That’s not to say I disapprove of either site as such: I use del.icio.us a fair bit to mark things of interest for future reference. I can not only save links which would clutter my bookmarks menu (and be vulnerable to a local system failure), but I can also see who else has bookmarked them—and what they’ve bookmarked that I might be interested in.
However, I draw the line at putting a set of buttons on every article I write encouraging people to add it to Digg or del.icio.us. There’s an arrogance implicit in it that I find distasteful: it seems to say that everything the author writes is so good it deserves to be promoted by you, the reader.
To reiterate: there’s nothing wrong, as I see it, with promoting others’ work. That’s a large part of what the web is about: point other people to stuff you’ve enjoyed or found useful. There is, however, a large distinction between someone adding one of your articles to Digg or del.icio.us, and you actively seeking out and promoting that end.
One could of course argue that it’s simply about user convenience: it makes it easier for readers to promote your work on one of these sites.

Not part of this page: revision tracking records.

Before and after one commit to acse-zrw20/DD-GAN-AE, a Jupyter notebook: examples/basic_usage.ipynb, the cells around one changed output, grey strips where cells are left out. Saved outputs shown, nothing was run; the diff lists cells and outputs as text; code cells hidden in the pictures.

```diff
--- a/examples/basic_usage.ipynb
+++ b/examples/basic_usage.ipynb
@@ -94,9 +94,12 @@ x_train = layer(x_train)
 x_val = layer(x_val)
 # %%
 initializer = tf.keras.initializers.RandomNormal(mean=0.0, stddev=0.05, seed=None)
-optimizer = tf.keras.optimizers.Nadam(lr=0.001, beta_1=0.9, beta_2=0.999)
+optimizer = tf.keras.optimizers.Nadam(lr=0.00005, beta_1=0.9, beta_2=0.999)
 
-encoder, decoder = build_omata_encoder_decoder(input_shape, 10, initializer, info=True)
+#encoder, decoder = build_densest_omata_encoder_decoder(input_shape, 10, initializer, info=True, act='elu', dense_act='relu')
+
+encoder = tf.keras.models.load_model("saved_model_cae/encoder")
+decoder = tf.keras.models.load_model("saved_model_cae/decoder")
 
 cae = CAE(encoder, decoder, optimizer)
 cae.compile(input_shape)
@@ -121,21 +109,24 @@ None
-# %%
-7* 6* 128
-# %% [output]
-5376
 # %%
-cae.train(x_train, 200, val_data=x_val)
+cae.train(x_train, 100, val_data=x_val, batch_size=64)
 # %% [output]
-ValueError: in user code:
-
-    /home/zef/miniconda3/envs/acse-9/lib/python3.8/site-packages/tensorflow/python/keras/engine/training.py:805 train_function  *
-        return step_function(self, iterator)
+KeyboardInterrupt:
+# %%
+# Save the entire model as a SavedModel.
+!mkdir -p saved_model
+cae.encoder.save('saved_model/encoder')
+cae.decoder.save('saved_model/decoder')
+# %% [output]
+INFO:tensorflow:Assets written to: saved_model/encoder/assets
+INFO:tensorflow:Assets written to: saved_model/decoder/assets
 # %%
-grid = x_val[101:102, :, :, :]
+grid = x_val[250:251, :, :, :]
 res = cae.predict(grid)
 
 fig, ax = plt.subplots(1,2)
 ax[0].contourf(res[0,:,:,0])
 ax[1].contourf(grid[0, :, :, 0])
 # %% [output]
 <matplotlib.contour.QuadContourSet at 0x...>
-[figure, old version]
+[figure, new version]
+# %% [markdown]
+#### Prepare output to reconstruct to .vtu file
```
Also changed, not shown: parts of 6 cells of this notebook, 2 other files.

After all, clicking the link is an entirely voluntary act; no one makes them do it.
But this is an obfuscatory argument. It’s not that much work to Digg something, and del.icio.us even has a Firefox extension to make the process easier. The degree to which these buttons make the task of the user easier is minimal: their main effect is psychological.
Ultimately, the point of these buttons is to make it psychologically easier for users to add someone’s work to one of these sites. They present an option that may not have occurred to the reader, and bring it to prominence in the minds of those who already see it as a possibility. Moreover, they don’t simply present the option: they promote it.